by George Arende.
Dr Heli Bathija, a member of our congregation since 1986, got inspiration from the work of Pirkko Tuppurainen, a Finnish missionary working in Ethiopia, to start off a project to provide warm hand-knitted outfits for newborn babies in order to improve their chances of survival. Together with other like-minded friends, at her World Health Organization (WHO) work place, Heli initiated a knitting group that has today grown into an international movement.
Hope for the Babies International (HOBI), established officially in 2012, empowers women in Afghanistan to knit sets of baby sweaters, hats, socks and blankets that clothe and keep newborn babies warm. In partnership with Omaid Afghanistan Humanitarian Services (OAHS), HOBI offers financial incentives for these women for each item they knit (about 4 USD for a set of a baby sweater and hat) and holds monthly educational sessions for women on various health issues.

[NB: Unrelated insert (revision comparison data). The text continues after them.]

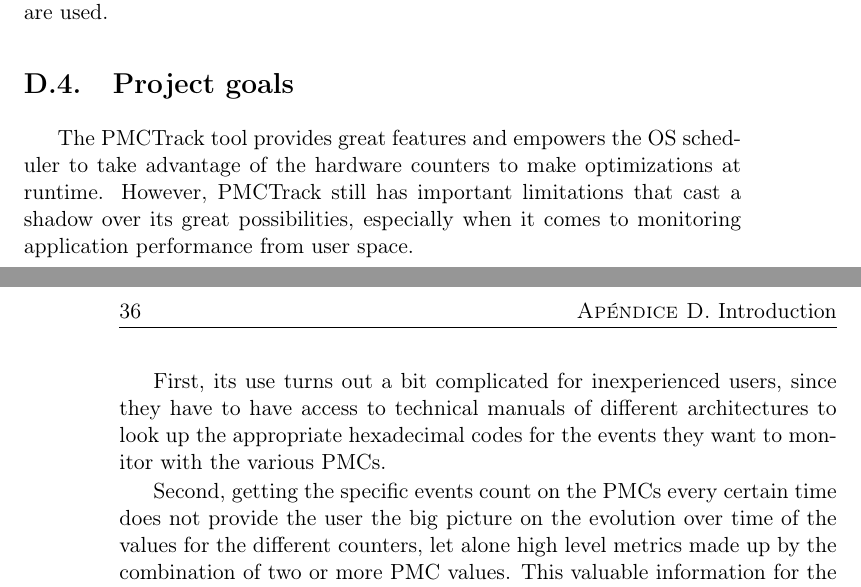
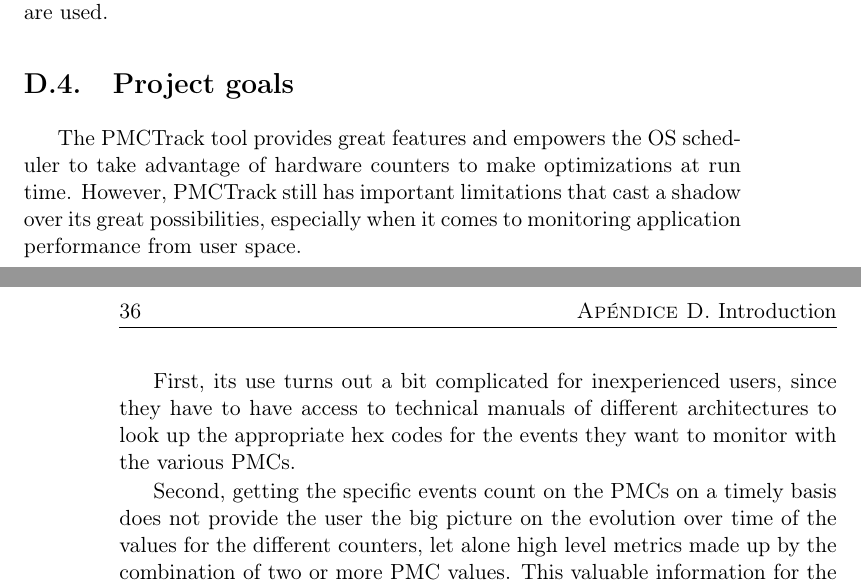
Before and after one commit to Akronix/pmctrack-memoria, a LaTeX thesis (Memoria.tex, which reads Apendices/Introduccion-ingles.tex): two parts of pages 53 and 54 of 56, joined at a grey line, cut so that both start at the same text. Compiled offline with pdfLaTeX; a LaTeX package or settings file that is missing is left out.

Commit message:
Minor typos intro

```diff
--- a/Apendices/Introduccion-ingles.tex
+++ b/Apendices/Introduccion-ingles.tex
@@ -413,16 +413,15 @@
 \section{Project goals}\label{project-goals}
 
 The PMCTrack tool provides great features and empowers the OS scheduler
-to take advantage of the hardware counters to make optimizations at
-runtime. However, PMCTrack still has important limitations that cast a
+to take advantage of hardware counters to make optimizations at
+run time. However, PMCTrack still has important limitations that cast a
 shadow over its great possibilities, especially when it comes to monitoring application performance from user space.
 
 First, its use turns out a bit complicated for inexperienced
 users, since they have to have access to technical manuals of different
-architectures to look up the appropriate hexadecimal codes for the events they want to monitor with the various PMCs.
+architectures to look up the appropriate hex codes for the events they want to monitor with the various PMCs.
 
-Second, getting the specific events count on the PMCs every certain
-time does not provide the user the big picture on the evolution over time of the values for the different counters, let alone high level metrics made up by the
+Second, getting the specific events count on the PMCs on a timely basis does not provide the user the big picture on the evolution over time of the values for the different counters, let alone high level metrics made up by the
 combination of two or more PMC values. This valuable information for the
 user can be provided by means of charts. Nevertheless, this entails to go through various steps: (1) processing the data provided by the \texttt{pmctrack} command to
 get the high level metrics values over time, and (2) using some helper utility, such as \emph{Gnuplot} to generate the final charts. Finally, another significant limitation of the tool is the fact that the \texttt{pmctrack} command (and the kernel module itself on which it relies) does not allow monitoring multithreaded applications from user space.
```
Also changed, not shown: Apendices/Introduccion-ingles.tex (2 more changed lines).
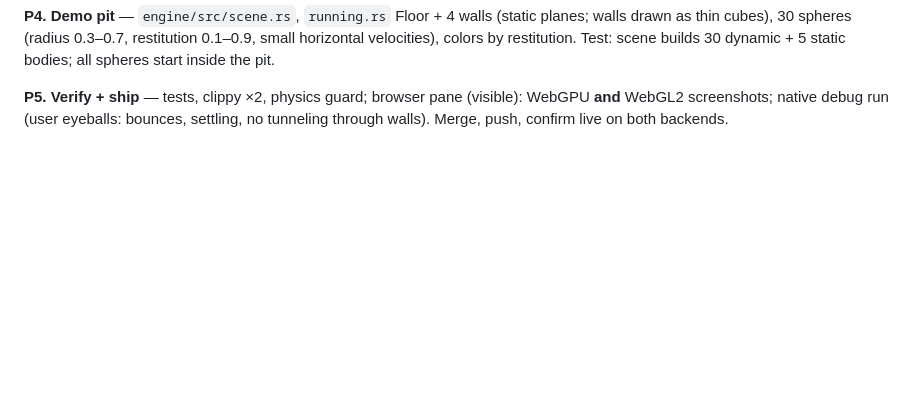
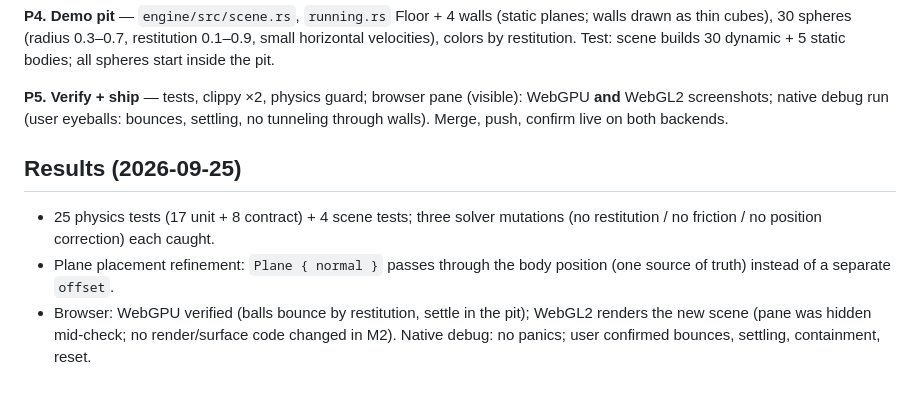
Before and after one commit to josh-W42/impulse, a Markdown page: docs/plans/2026-09-25-m2-collisions.md, the part around the change. Drawn GitHub-style; blank space fills up the shorter version.

Commit message:
docs: record M2 results

```diff
--- a/docs/plans/2026-09-25-m2-collisions.md
+++ b/docs/plans/2026-09-25-m2-collisions.md
@@ -57,3 +57,13 @@ Test: scene builds 30 dynamic + 5 static bodies; all spheres start inside the pi
 **P5. Verify + ship** — tests, clippy ×2, physics guard; browser pane (visible):
 WebGPU **and** WebGL2 screenshots; native debug run (user eyeballs: bounces,
 settling, no tunneling through walls). Merge, push, confirm live on both backends.
+
+## Results (2026-09-25)
+
+- 25 physics tests (17 unit + 8 contract) + 4 scene tests; three solver mutations
+  (no restitution / no friction / no position correction) each caught.
+- Plane placement refinement: `Plane { normal }` passes through the body position
+  (one source of truth) instead of a separate `offset`.
+- Browser: WebGPU verified (balls bounce by restitution, settle in the pit); WebGL2
+  renders the new scene (pane was hidden mid-check; no render/surface code changed in
+  M2). Native debug: no panics; user confirmed bounces, settling, containment, reset.
```
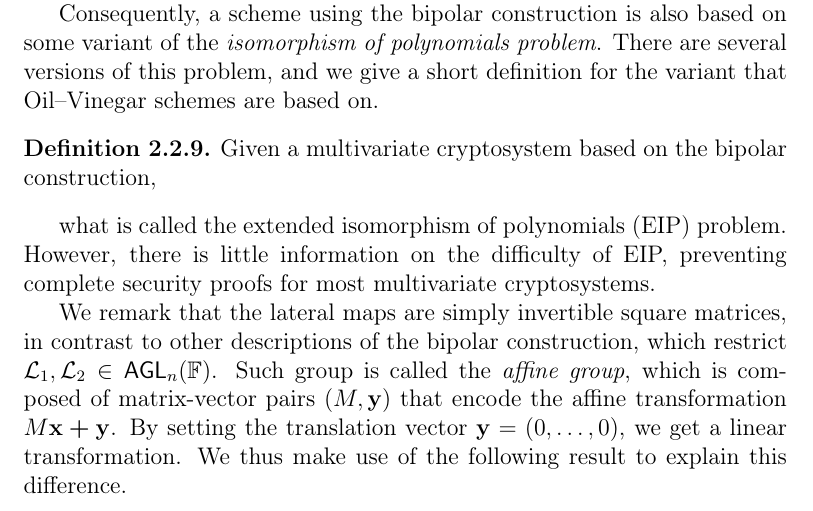
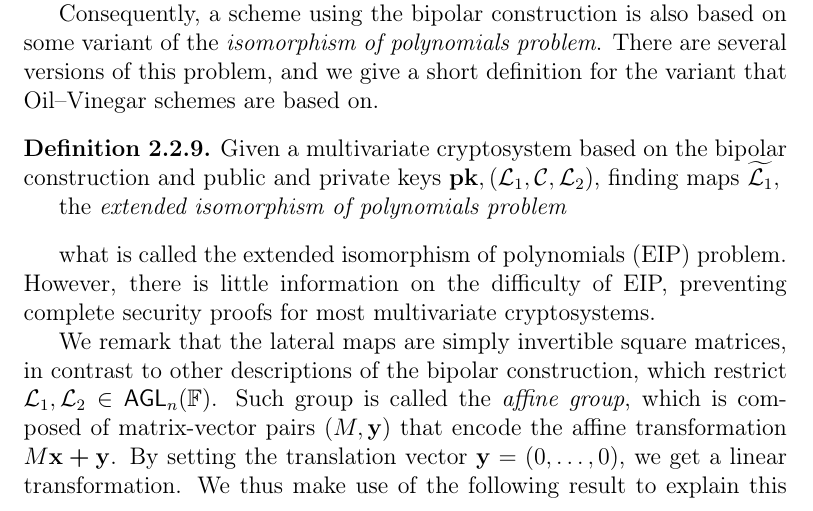
Before and after one commit to zambonin/msc, a LaTeX thesis (main.tex): part of page 20 of 46, cut so that both start at the same text. Compiled offline with pdfLaTeX.

Commit message:
overleaf_to_git: update main.tex from r6718 to r6725

```diff
--- a/main.tex
+++ b/main.tex
@@ -449,7 +449,9 @@ While its construction is very elegant, the bipolar construction yields a situat
 Consequently, a scheme using the bipolar construction is also based on some variant of the \emph{isomorphism of polynomials problem}. There are several versions of this problem, and we give a short definition for the variant that Oil--Vinegar schemes are based on.
 
 \begin{definition}
-  Given a multivariate cryptosystem based on the bipolar construction,
+  Given a multivariate cryptosystem based on the bipolar construction and public and private keys $\mathbf{pk}, (\mathcal{L}_{1}, \mathcal{C}, \mathcal{L}_{2})$, finding maps $\widetilde{\mathcal{L}_{1}}, $
+
+  the \emph{extended isomorphism of polynomials problem}
 \end{definition}
 
 
```
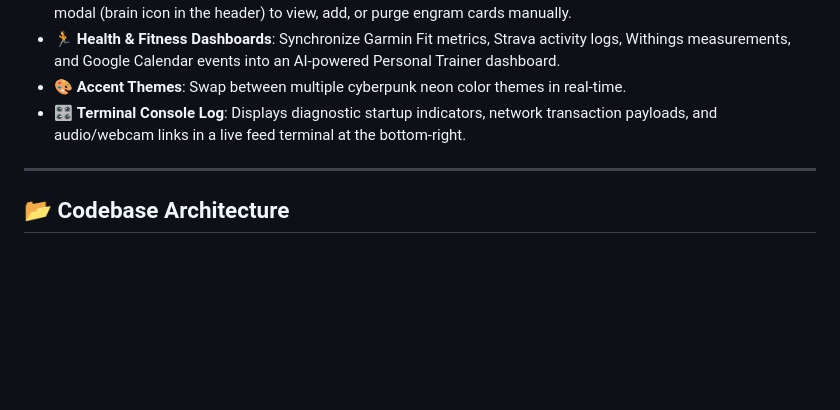
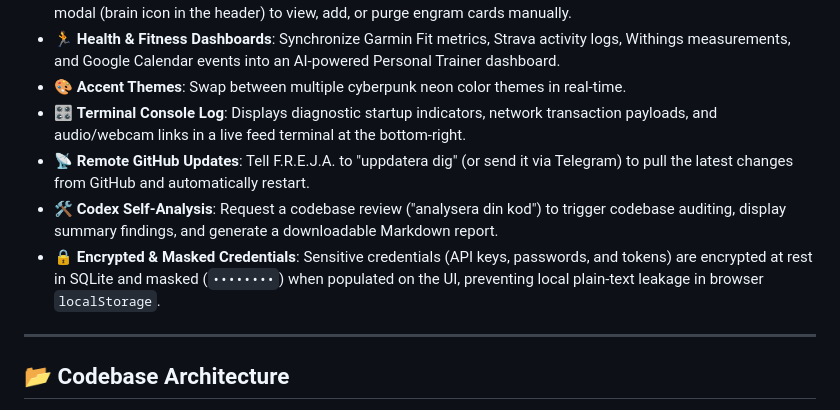
Before and after one commit to anderssjoeberg75/Freja-AI-assistant, a Markdown page: README.md, the part around the change. Drawn GitHub-style; blank space fills up the shorter version.

Commit message:
Update README.md with system updates, self-analysis, and masked credentials documentation

```diff
--- a/README.md
+++ b/README.md
@@ -192,6 +192,9 @@ To unlock F.R.E.J.A.'s full cognitive capabilities, configure your credentials i
 * 🏃 **Health & Fitness Dashboards**: Synchronize Garmin Fit metrics, Strava activity logs, Withings measurements, and Google Calendar events into an AI-powered Personal Trainer dashboard.
 * 🎨 **Accent Themes**: Swap between multiple cyberpunk neon color themes in real-time.
 * 🎛️ **Terminal Console Log**: Displays diagnostic startup indicators, network transaction payloads, and audio/webcam links in a live feed terminal at the bottom-right.
+* 📡 **Remote GitHub Updates**: Tell F.R.E.J.A. to "uppdatera dig" (or send it via Telegram) to pull the latest changes from GitHub and automatically restart.
+* 🛠️ **Codex Self-Analysis**: Request a codebase review ("analysera din kod") to trigger codebase auditing, display summary findings, and generate a downloadable Markdown report.
+* 🔒 **Encrypted & Masked Credentials**: Sensitive credentials (API keys, passwords, and tokens) are encrypted at rest in SQLite and masked (`••••••••`) when populated on the UI, preventing local plain-text leakage in browser `localStorage`.
 
 ---
 
```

Run by volunteers and through donations, true to Mahatma Gandhi call of ‘being the change [we] wish to see in the world’, HOBI mobilizes volunteers from Finland, France, Netherlands, Belgium, Austria, UK, Canada, USA and Switzerland to knit sweaters for fun as well as for leisure. Over the years these “solidarity knitters” have contributed thousands of sweaters and other knitted items. In 2017 alone, 8,791 knitted items were sent to Afghanistan and distributed in maternity clinics there in addition to the 3600 sweater and hat sets knitted by women in Kabul All the efforts help to promote Human Rights and care for many families in Afghanistan where average winter temperature can get to as low as minus 6.
With the high maternal mortality rate of 396 deaths for every 100,000 live births; HOBI makes significant contribution to end preventable maternal,new born and child deaths. “Children and mothers need access to quality community based healthcare and comprehensive emergency obstetric and new born care”, says a UNICEF report.
Knitters in Dasht Barchi group, who are mainly women, have reaped the economic benefit of the HOBI project. “[Income from knitting] has reduced the number of quarrels with my husband over money demands”, said one woman. Most of them solely depend on knitting since they are illiterate and lack the necessary skills and opportunities to do other jobs.
“Knitting has assisted us meet our essential needs” said another woman.
Health education messages disseminated through the women groups have encouraged many to opt for institutional delivery as opposed to home delivery. This in turn has increased the need for more baby clothes especially from poor families. “We get 1000 deliveries every month but only receives 300 sets of clothes for new born” laments a health professional working in Istiqlal maternity Hospital.
HOBI marks its 6th anniversary of existence this year and welcomes more volunteers to help strengthen its objective of providing hope to the newborn babies.